Records for the task:

= = = = = = =

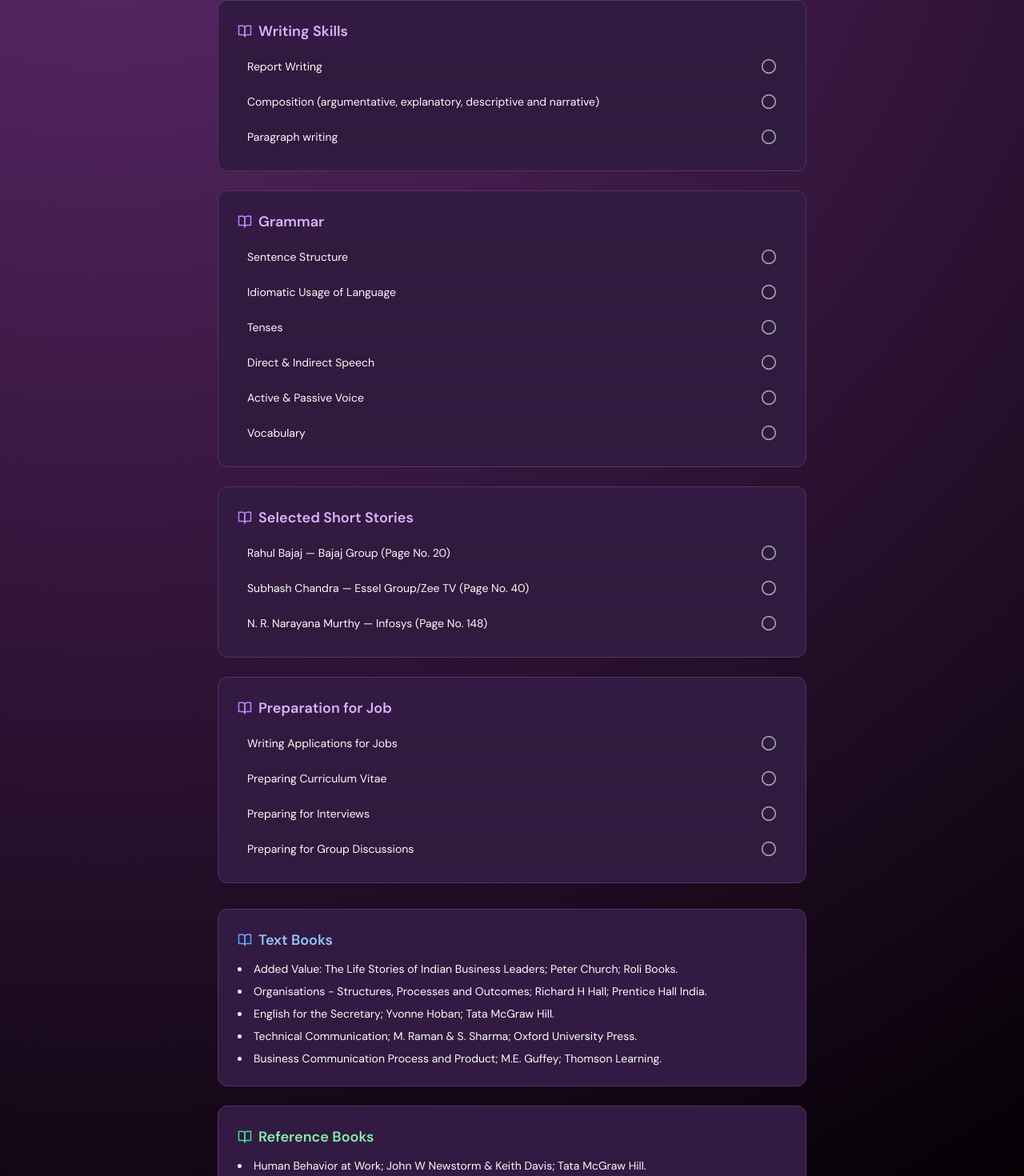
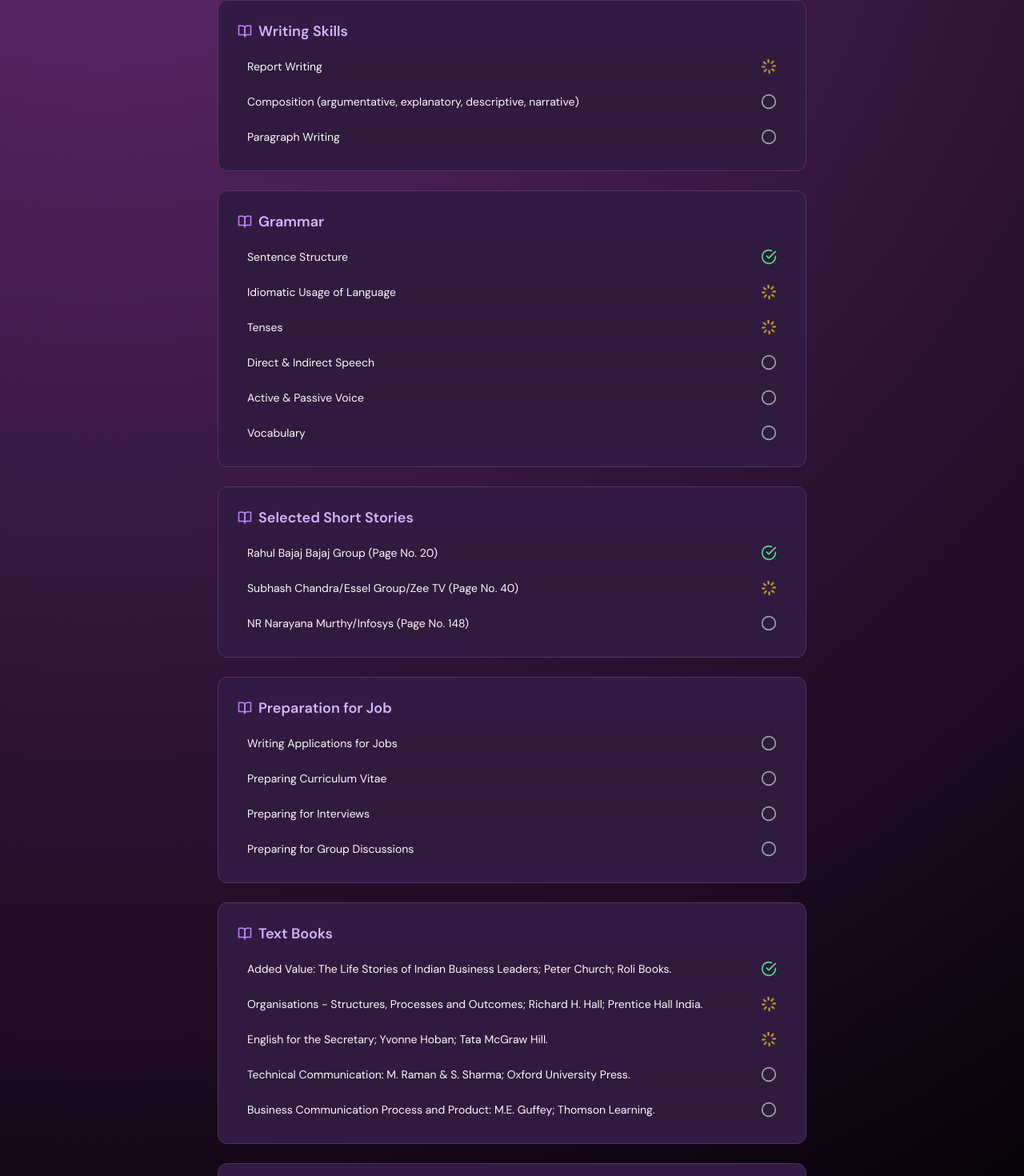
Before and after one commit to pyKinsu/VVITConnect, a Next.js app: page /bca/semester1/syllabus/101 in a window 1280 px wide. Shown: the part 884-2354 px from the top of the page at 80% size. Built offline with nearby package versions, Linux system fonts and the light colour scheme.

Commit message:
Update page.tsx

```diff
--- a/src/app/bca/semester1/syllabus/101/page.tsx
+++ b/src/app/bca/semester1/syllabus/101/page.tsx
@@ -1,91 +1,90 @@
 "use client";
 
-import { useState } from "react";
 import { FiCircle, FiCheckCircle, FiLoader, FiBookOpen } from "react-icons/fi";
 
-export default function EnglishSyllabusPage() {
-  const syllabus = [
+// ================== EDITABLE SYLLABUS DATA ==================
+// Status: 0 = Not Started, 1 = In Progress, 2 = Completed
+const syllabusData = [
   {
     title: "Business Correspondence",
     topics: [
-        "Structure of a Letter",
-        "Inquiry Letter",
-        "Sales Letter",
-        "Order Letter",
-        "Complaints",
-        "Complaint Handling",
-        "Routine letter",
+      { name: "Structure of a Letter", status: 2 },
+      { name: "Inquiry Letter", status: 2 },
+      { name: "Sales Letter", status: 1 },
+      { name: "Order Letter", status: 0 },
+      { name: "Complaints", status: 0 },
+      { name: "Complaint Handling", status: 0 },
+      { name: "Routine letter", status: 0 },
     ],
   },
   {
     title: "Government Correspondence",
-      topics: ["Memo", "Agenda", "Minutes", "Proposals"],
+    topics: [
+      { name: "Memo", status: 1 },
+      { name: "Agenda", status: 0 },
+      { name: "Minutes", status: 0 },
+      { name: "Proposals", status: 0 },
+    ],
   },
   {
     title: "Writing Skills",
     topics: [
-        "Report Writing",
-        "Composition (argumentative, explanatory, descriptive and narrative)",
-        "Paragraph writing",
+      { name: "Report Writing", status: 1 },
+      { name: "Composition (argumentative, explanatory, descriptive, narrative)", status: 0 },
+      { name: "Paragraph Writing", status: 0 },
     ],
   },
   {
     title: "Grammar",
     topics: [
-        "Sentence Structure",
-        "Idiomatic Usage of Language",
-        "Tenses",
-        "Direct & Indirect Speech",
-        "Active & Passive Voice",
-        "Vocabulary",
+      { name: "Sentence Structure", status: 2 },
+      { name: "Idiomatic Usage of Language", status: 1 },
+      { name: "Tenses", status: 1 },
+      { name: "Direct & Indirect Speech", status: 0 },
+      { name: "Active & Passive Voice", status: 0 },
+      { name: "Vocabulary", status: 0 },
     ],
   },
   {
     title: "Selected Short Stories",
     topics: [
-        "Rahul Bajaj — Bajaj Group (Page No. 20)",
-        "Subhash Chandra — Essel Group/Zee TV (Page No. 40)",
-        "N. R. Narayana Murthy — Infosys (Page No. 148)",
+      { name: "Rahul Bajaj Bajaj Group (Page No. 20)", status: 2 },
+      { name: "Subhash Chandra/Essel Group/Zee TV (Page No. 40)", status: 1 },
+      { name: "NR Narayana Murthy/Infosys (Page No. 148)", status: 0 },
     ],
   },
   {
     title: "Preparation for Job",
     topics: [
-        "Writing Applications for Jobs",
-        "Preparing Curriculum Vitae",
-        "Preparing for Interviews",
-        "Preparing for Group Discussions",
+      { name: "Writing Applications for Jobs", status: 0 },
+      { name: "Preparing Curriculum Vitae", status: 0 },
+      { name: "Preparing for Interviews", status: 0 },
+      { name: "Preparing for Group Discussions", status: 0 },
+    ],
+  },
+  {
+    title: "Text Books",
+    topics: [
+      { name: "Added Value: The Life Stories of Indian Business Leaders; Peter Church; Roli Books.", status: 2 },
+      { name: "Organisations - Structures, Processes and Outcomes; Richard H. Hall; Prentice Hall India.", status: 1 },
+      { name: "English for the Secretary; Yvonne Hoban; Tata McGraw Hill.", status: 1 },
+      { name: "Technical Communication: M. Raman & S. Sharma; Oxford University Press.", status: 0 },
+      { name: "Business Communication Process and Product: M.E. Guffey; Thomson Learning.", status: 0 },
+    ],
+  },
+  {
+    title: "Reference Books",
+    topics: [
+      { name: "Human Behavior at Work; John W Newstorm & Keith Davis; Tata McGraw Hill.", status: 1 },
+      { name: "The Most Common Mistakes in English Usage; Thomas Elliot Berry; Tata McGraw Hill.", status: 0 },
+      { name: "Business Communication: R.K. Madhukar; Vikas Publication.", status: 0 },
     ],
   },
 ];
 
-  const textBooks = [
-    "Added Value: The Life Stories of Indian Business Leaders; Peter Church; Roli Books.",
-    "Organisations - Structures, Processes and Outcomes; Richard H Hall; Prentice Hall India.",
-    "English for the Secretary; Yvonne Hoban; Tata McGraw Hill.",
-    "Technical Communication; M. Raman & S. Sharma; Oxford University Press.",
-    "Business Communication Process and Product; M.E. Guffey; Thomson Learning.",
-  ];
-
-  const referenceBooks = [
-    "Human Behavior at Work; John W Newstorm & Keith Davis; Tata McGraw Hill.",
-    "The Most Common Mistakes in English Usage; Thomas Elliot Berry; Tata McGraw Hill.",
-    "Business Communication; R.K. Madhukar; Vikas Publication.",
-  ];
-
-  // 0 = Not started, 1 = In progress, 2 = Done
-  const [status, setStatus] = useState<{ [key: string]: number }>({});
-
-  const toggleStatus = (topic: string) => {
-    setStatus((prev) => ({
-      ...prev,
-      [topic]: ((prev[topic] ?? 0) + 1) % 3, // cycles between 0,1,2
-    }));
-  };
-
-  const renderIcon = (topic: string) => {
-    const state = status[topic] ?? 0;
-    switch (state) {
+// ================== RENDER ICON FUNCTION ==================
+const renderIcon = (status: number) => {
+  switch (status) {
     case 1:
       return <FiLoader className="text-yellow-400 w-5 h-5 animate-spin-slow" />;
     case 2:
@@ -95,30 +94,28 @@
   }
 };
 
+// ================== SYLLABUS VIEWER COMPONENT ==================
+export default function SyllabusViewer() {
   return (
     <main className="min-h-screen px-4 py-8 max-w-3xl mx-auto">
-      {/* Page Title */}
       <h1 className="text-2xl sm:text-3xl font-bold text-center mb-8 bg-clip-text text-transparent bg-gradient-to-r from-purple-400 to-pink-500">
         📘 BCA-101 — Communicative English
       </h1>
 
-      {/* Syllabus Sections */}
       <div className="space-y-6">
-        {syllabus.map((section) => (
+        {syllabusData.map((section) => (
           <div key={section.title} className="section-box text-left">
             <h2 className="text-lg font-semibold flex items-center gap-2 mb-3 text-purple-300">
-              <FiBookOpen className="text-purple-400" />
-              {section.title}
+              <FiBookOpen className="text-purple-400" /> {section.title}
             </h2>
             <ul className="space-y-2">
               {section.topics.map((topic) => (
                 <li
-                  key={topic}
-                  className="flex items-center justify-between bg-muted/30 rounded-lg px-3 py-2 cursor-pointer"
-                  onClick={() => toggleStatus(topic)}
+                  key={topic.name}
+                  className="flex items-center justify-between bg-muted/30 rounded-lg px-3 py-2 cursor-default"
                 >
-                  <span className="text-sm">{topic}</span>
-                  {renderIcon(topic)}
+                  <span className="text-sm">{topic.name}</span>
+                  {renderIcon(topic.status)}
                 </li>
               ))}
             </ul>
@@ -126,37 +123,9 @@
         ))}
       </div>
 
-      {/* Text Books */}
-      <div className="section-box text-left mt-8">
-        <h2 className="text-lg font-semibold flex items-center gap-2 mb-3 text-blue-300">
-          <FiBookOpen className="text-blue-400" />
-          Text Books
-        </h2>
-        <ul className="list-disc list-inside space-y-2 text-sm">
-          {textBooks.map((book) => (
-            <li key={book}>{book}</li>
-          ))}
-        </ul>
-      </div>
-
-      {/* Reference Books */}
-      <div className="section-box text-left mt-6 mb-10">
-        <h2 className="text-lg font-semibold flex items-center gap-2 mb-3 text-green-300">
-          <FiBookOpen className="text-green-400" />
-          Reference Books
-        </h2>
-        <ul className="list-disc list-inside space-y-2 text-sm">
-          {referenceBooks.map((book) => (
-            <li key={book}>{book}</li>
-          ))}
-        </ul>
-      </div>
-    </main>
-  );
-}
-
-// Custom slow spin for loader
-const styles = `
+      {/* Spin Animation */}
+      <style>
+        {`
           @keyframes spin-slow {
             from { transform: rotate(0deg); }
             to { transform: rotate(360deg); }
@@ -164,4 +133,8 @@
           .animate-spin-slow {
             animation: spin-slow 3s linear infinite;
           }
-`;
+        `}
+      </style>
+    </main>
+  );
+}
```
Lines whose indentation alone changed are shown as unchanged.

= = = = = = =

If a line in the records above includes the string "Usage", copy it.

-        "Idiomatic Usage of Language",
+      { name: "Idiomatic Usage of Language", status: 1 },
+      { name: "The Most Common Mistakes in English Usage; Thomas Elliot Berry; Tata McGraw Hill.", status: 0 },
-    "The Most Common Mistakes in English Usage; Thomas Elliot Berry; Tata McGraw Hill.",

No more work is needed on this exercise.